So, we find PBC panels in price-sensitive fixtures and low-end furniture (frequently served with Swedish meatballs). And, yes, it does show up in some kitchen cabinetry.
Medium-Density Fiberboard, like Particle Board, produces extremely flat panels of very uniform thickness. Unlike particle board, MDF is made from fine wood fiber and can be milled and shaped very well, so we see it in mouldings and on projects where elaborate shapes are required.
THE GOOD: When applying hardwood veneers to the surface of MDF substrates, there is no concern for wood grain to “transmit” through the face veneers, which happens with veneer-core panels. Therefore, MDF-Core Hardwood panels are frequently used in high-end cabinet and furniture applications.
One downside of MDF is that it is heavy, so it presents concerns for upper, hung cabinets. Water and moisture are problems for highly absorptive MDF, and it does not hold screws very well.
Combination Core (CC)
Reese’s Peanut Butter Cups. Best of both worlds: Chocolate AND Peanut Butter. That’s Combination-Core. Thin MDF layers are bonded to a central “plywood” sandwich. After that pressing, the face veneers are glued on the outside. Some trade names you might hear are ArmorCore, ClassicCore, ProCore.

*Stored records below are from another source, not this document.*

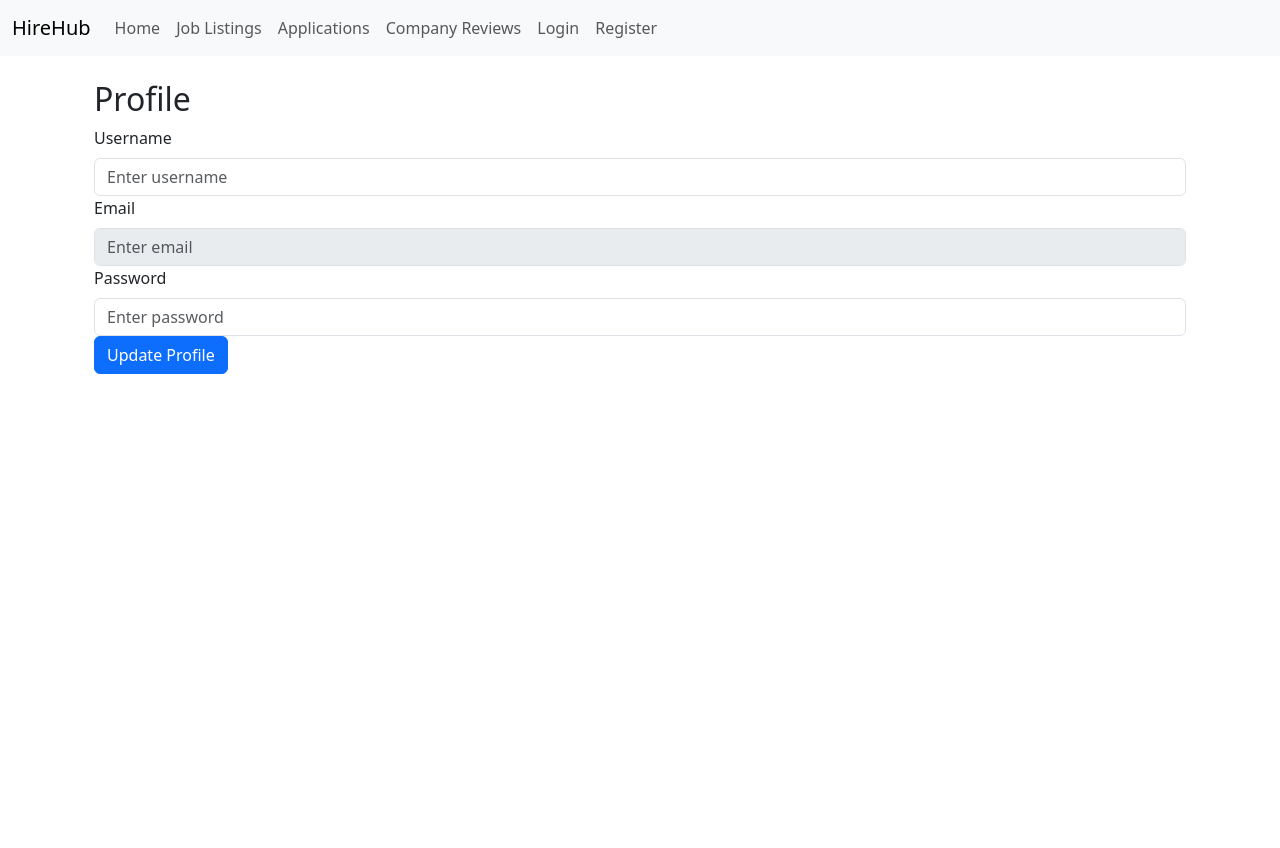
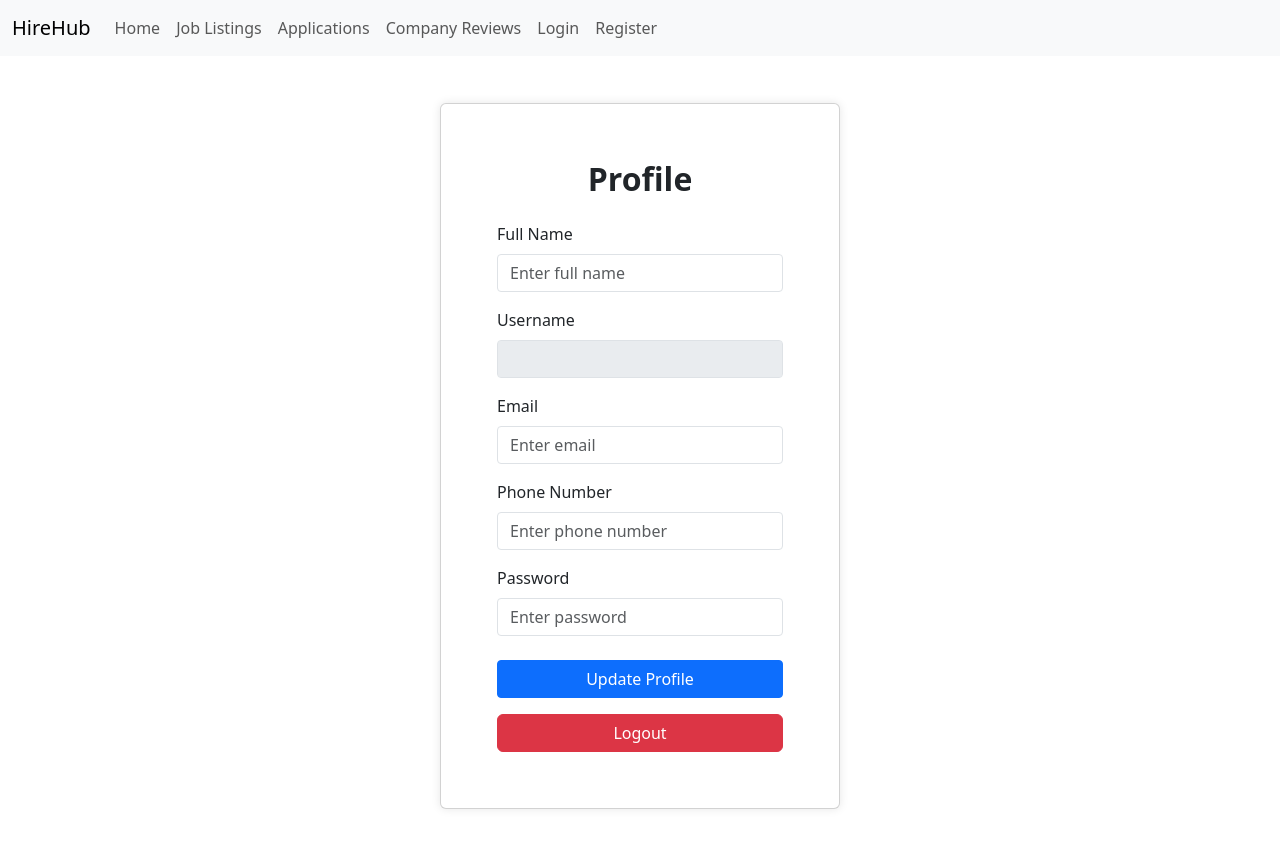
Before and after one commit to JuchangKim/HireHub, a React (Create React App) app in the folder client/: page /my-profile in a window 1280 px wide. Shown: the top 848 px of the page. Before the commit the page ends 800 px from the top, so only its background shows below. Built offline with nearby package versions, Linux system fonts and the light colour scheme.

Commit message:
Error handling and User Update message correction

```diff
--- a/client/src/pages/LoginPage.js
+++ b/client/src/pages/LoginPage.js
@@ -1,11 +1,19 @@
 import React, { useState } from "react";
-import { Container, Form, Button, Alert, Card } from "react-bootstrap";
+import {
+  Container,
+  Form,
+  Button,
+  Alert,
+  Card,
+  Row,
+  Col,
+} from "react-bootstrap";
 import { useNavigate } from "react-router-dom";
-import "./LoginPage.css"; // Make sure to create and import this CSS file
+import "./LoginPage.css";
 
 function LoginPage() {
   const [formData, setFormData] = useState({
-    email: "",
+    username: "",
     password: "",
   });
 
@@ -20,7 +28,7 @@ function LoginPage() {
   const handleSubmit = (e) => {
     e.preventDefault();
 
-    if (!formData.email || !formData.password) {
+    if (!formData.username || !formData.password) {
       setMessage("All fields are required.");
       return;
     }
@@ -29,7 +37,8 @@ function LoginPage() {
 
     const user = existingUsers.find(
       (user) =>
-        user.email === formData.email && user.password === formData.password
+        user.username === formData.username &&
+        user.password === formData.password
     );
 
     if (user) {
@@ -37,25 +46,34 @@ function LoginPage() {
       localStorage.setItem("currentUser", JSON.stringify(user));
       navigate("/my-profile");
     } else {
-      setMessage("Invalid email or password.");
+      setMessage("Invalid username or password.");
     }
+  };
+
+  const handleRegisterRedirect = () => {
+    navigate("/register");
   };
 
   return (
     <Container className="d-flex justify-content-center align-items-center min-vh-100 p-4">
       <Card className="login-card p-4">
         <Card.Body>
+          {/* Add a styled div as a logo */}
+          <div className="logo-container text-center mb-4">
+            <h1 className="logo-text">HireHub</h1>
+            <p className="logo-subtext">Connecting Talent with Opportunity</p>
+          </div>
           <h2 className="text-center mb-4">Login</h2>
           {message && <Alert variant="info">{message}</Alert>}
           <Form onSubmit={handleSubmit}>
-            <Form.Group controlId="formEmail">
-              <Form.Label>Email</Form.Label>
+            <Form.Group controlId="formUsername">
+              <Form.Label>Username</Form.Label>
               <Form.Control
-                type="email"
-                name="email"
-                value={formData.email}
+                type="text"
+                name="username"
+                value={formData.username}
                 onChange={handleChange}
-                placeholder="Enter email"
+                placeholder="Enter username"
                 className="mb-3"
               />
             </Form.Group>
@@ -70,9 +88,23 @@ function LoginPage() {
                 className="mb-4"
               />
             </Form.Group>
-            <Button variant="primary" type="submit" className="w-100">
-              Login
-            </Button>
+
+            <Row>
+              <Col>
+                <Button variant="primary" type="submit" className="w-100">
+                  Login
+                </Button>
+              </Col>
+              <Col>
+                <Button
+                  variant="primary"
+                  className="w-100"
+                  onClick={handleRegisterRedirect}
+                >
+                  Register
+                </Button>
+              </Col>
+            </Row>
           </Form>
         </Card.Body>
       </Card>
--- a/client/src/pages/Profile.js
+++ b/client/src/pages/Profile.js
@@ -1,26 +1,63 @@
 import React, { useState, useEffect } from "react";
-import { Container, Form, Button, Alert } from "react-bootstrap";
+import {
+  Container,
+  Form,
+  Button,
+  Alert,
+  Card,
+  Row,
+  Col,
+} from "react-bootstrap";
+import { useNavigate } from "react-router-dom";
 
 function Profile() {
   const [formData, setFormData] = useState({
+    fullName: "",
     username: "",
     email: "",
+    phoneNumber: "",
     password: "",
   });
 
   const [message, setMessage] = useState("");
+  const [formErrors, setFormErrors] = useState({}); // State for form errors
+  const navigate = useNavigate();
 
   useEffect(() => {
     // Load current user data from local storage
     const currentUser = JSON.parse(localStorage.getItem("currentUser"));
     if (currentUser) {
       setFormData({
+        fullName: currentUser.fullName,
         username: currentUser.username,
         email: currentUser.email,
+        phoneNumber: currentUser.phoneNumber,
         password: currentUser.password,
       });
     }
   }, []);
+
+  const validateForm = () => {
+    const errors = {};
+    const nameRegex = /^[a-zA-Z\s]+$/; // Only alphabets and spaces
+    const phoneRegex = /^[0-9]+$/; // Only digits
+
+    if (!formData.fullName || !nameRegex.test(formData.fullName)) {
+      errors.fullName = "Full Name must contain only alphabets and spaces.";
+    }
+    if (!formData.phoneNumber || !phoneRegex.test(formData.phoneNumber)) {
+      errors.phoneNumber = "Phone Number must contain only digits.";
+    }
+    if (!formData.email) {
+      errors.email = "Email is required.";
+    }
+    if (!formData.password) {
+      errors.password = "Password is required.";
+    }
+
+    setFormErrors(errors);
+    return Object.keys(errors).length === 0;
+  };
 
   const handleChange = (e) => {
     const { name, value } = e.target;
@@ -30,9 +67,7 @@ function Profile() {
   const handleSubmit = (e) => {
     e.preventDefault();
 
-    // Basic validation
-    if (!formData.username || !formData.email || !formData.password) {
-      setMessage("All fields are required.");
+    if (!validateForm()) {
       return;
     }
 
@@ -41,29 +76,58 @@ function Profile() {
 
     // Update user info
     const updatedUsers = existingUsers.map((user) =>
-      user.email === formData.email ? { ...user, ...formData } : user
+      user.username === formData.username ? { ...user, ...formData } : user
     );
 
+    try {
       // Save updated users list and set current user
       localStorage.setItem("users", JSON.stringify(updatedUsers));
       localStorage.setItem("currentUser", JSON.stringify(formData));
 
       setMessage("Profile updated successfully!");
+      setTimeout(() => setMessage(""), 2000); // Clear message after 2 seconds
+    } catch (e) {
+      setMessage("Failed to update profile: Storage quota exceeded.");
+      setTimeout(() => setMessage(""), 2000); // Clear message after 2 seconds
+    }
+  };
+
+  const handleLogout = () => {
+    localStorage.removeItem("currentUser");
+    navigate("/login");
   };
 
   return (
-    <Container className="p-4">
-      <h2>Profile</h2>
+    <Container className="d-flex justify-content-center align-items-center min-vh-100 p-4">
+      <Card className="login-card p-4">
+        <Card.Body>
+          <h2 className="text-center mb-4">Profile</h2>
           {message && <Alert variant="info">{message}</Alert>}
           <Form onSubmit={handleSubmit}>
+            <Form.Group controlId="formFullName">
+              <Form.Label>Full Name</Form.Label>
+              <Form.Control
+                type="text"
+                name="fullName"
+                value={formData.fullName}
+                onChange={handleChange}
+                placeholder="Enter full name"
+                className="mb-3"
+                isInvalid={!!formErrors.fullName}
+              />
+              <Form.Control.Feedback type="invalid">
+                {formErrors.fullName}
+              </Form.Control.Feedback>
+            </Form.Group>
             <Form.Group controlId="formUsername">
               <Form.Label>Username</Form.Label>
               <Form.Control
                 type="text"
                 name="username"
                 value={formData.username}
-            onChange={handleChange}
-            placeholder="Enter username"
+                readOnly
+                className="mb-3"
+                style={{ backgroundColor: "#e9ecef" }} // Greyed out field
               />
             </Form.Group>
             <Form.Group controlId="formEmail">
@@ -74,8 +138,27 @@ function Profile() {
                 value={formData.email}
                 onChange={handleChange}
                 placeholder="Enter email"
-            disabled
+                className="mb-3"
+                isInvalid={!!formErrors.email}
               />
+              <Form.Control.Feedback type="invalid">
+                {formErrors.email}
+              </Form.Control.Feedback>
+            </Form.Group>
+            <Form.Group controlId="formPhoneNumber">
+              <Form.Label>Phone Number</Form.Label>
+              <Form.Control
+                type="text"
+                name="phoneNumber"
+                value={formData.phoneNumber}
+                onChange={handleChange}
+                placeholder="Enter phone number"
+                className="mb-3"
+                isInvalid={!!formErrors.phoneNumber}
+              />
+              <Form.Control.Feedback type="invalid">
+                {formErrors.phoneNumber}
+              </Form.Control.Feedback>
             </Form.Group>
             <Form.Group controlId="formPassword">
               <Form.Label>Password</Form.Label>
@@ -85,12 +168,28 @@ function Profile() {
                 value={formData.password}
                 onChange={handleChange}
                 placeholder="Enter password"
+                className="mb-4"
+                isInvalid={!!formErrors.password}
               />
+              <Form.Control.Feedback type="invalid">
+                {formErrors.password}
+              </Form.Control.Feedback>
             </Form.Group>
-        <Button variant="primary" type="submit">
+
+            <Row className="mb-3">
+              <Col>
+                <Button variant="primary" type="submit" className="w-100">
                   Update Profile
                 </Button>
+              </Col>
+            </Row>
+
+            <Button variant="danger" className="w-100" onClick={handleLogout}>
+              Logout
+            </Button>
           </Form>
+        </Card.Body>
+      </Card>
     </Container>
   );
 }
--- a/client/src/pages/RegisterPage.js
+++ b/client/src/pages/RegisterPage.js
@@ -1,16 +1,37 @@
 import React, { useState } from "react";
 import { Container, Form, Button, Alert, Card } from "react-bootstrap";
-import "./RegisterPage.css"; // Make sure to create and import this CSS file
+import { useNavigate } from "react-router-dom";
+import "./RegisterPage.css"; // Ensure this CSS file is properly created and imported
 
 function RegisterPage() {
   const [formData, setFormData] = useState({
+    fullName: "",
     username: "",
     email: "",
+    phoneNumber: "",
     password: "",
-    phoneNumber: "",
   });
 
   const [message, setMessage] = useState("");
+  const navigate = useNavigate();
+
+  const validateForm = () => {
+    const { fullName, phoneNumber } = formData;
+    const nameRegex = /^[A-Za-z\s]+$/;
+    const phoneRegex = /^\d+$/;
+
+    if (!nameRegex.test(fullName)) {
+      setMessage("Full name can only contain alphabets.");
+      return false;
+    }
+
+    if (!phoneRegex.test(phoneNumber)) {
+      setMessage("Phone number can only contain digits.");
+      return false;
+    }
+
+    return true;
+  };
 
   const handleChange = (e) => {
     const { name, value } = e.target;
@@ -21,37 +42,79 @@ function RegisterPage() {
     e.preventDefault();
 
     if (
+      !formData.fullName ||
       !formData.username ||
       !formData.email ||
-      !formData.password ||
-      !formData.phoneNumber
+      !formData.phoneNumber ||
+      !formData.password
     ) {
       setMessage("All fields are required.");
       return;
     }
 
+    if (!validateForm()) {
+      return;
+    }
+
     const existingUsers = JSON.parse(localStorage.getItem("users")) || [];
 
+    // Check if email already exists
     if (existingUsers.some((user) => user.email === formData.email)) {
       setMessage("User with this email already exists.");
       return;
     }
 
+    // Check if username already exists
+    if (existingUsers.some((user) => user.username === formData.username)) {
+      setMessage("User with this username already exists.");
+      return;
+    }
+
+    // Save new user
     existingUsers.push(formData);
     localStorage.setItem("users", JSON.stringify(existingUsers));
 
+    // Set the current user
     localStorage.setItem("currentUser", JSON.stringify(formData));
     setMessage("User registered successfully!");
-    setFormData({ username: "", email: "", password: "", phoneNumber: "" });
+
+    // Clear the form
+    setFormData({
+      fullName: "",
+      username: "",
+      email: "",
+      phoneNumber: "",
+      password: "",
+    });
+  };
+
+  const handleLoginRedirect = () => {
+    navigate("/login"); // Redirect to the login page
   };
 
   return (
     <Container className="d-flex justify-content-center align-items-center min-vh-100 p-4">
       <Card className="register-card p-4">
         <Card.Body>
+          {/* Add a styled div as a logo */}
+          <div className="logo-container text-center mb-4">
+            <h1 className="logo-text">HireHub</h1>
+            <p className="logo-subtext">Join the Network</p>
+          </div>
           <h2 className="text-center mb-4">Register</h2>
           {message && <Alert variant="info">{message}</Alert>}
           <Form onSubmit={handleSubmit}>
+            <Form.Group controlId="formFullName">
+              <Form.Label>Full Name</Form.Label>
+              <Form.Control
+                type="text"
+                name="fullName"
+                value={formData.fullName}
+                onChange={handleChange}
+                placeholder="Enter full name"
+                className="mb-3"
+              />
+            </Form.Group>
             <Form.Group controlId="formUsername">
               <Form.Label>Username</Form.Label>
               <Form.Control
@@ -96,8 +159,15 @@ function RegisterPage() {
                 className="mb-4"
               />
             </Form.Group>
-            <Button variant="primary" type="submit" className="w-100">
+            <Button variant="primary" type="submit" className="w-100 mb-2">
               Register
+            </Button>
+            <Button
+              variant="link"
+              className="w-100 text-center"
+              onClick={handleLoginRedirect}
+            >
+              Take me back to login page
             </Button>
           </Form>
         </Card.Body>
```
Lines whose indentation alone changed are shown as unchanged.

THE GOOD: Flat. Uniform thicknesses. Lighter than MDF or Particleboard. Stronger, greater bending/spanning properties. Loves glue. Holds screws really well because of the plywood center. The grain of the internal plies can’t telegraph thru the face veneers due to the MDF layers.
And let’s talk about that last item. As technology has improved, manufacturers are able to slice the face veneers thinner and thinner. Which makes panels more and more susceptible to sand-through. Because the MDF layer ensures that the face is very flat, you need hardly any sanding to get your surfaces prepped for finishing. That is a huge advantage.
SO, WHAT’S NOT TO LIKE? Price. Combination Core panels are 10-20% more expensive than MDF-core. Which is a bargain compared to ruining a project because you just sanded right through the face veneers of a nearly completed project. We know; we’ve been there.
We’ll mention Lumber Core here, though you would rarely see it at Valencia Lumber, if ever, because it doesn’t lend itself to the creation of high-end cabinetry and furniture, which is the world our clientele occupies.
Lumber core is made from strips of solid lumber edge-glued together to form a flat panel. A veneer crossband is applied to that, followed by face veneers. You’ll see it in imported furniture or closet shelving, it’s typically 18mm. It holds screws really well (hey, it’s solid lumber inside), and has great bending strength.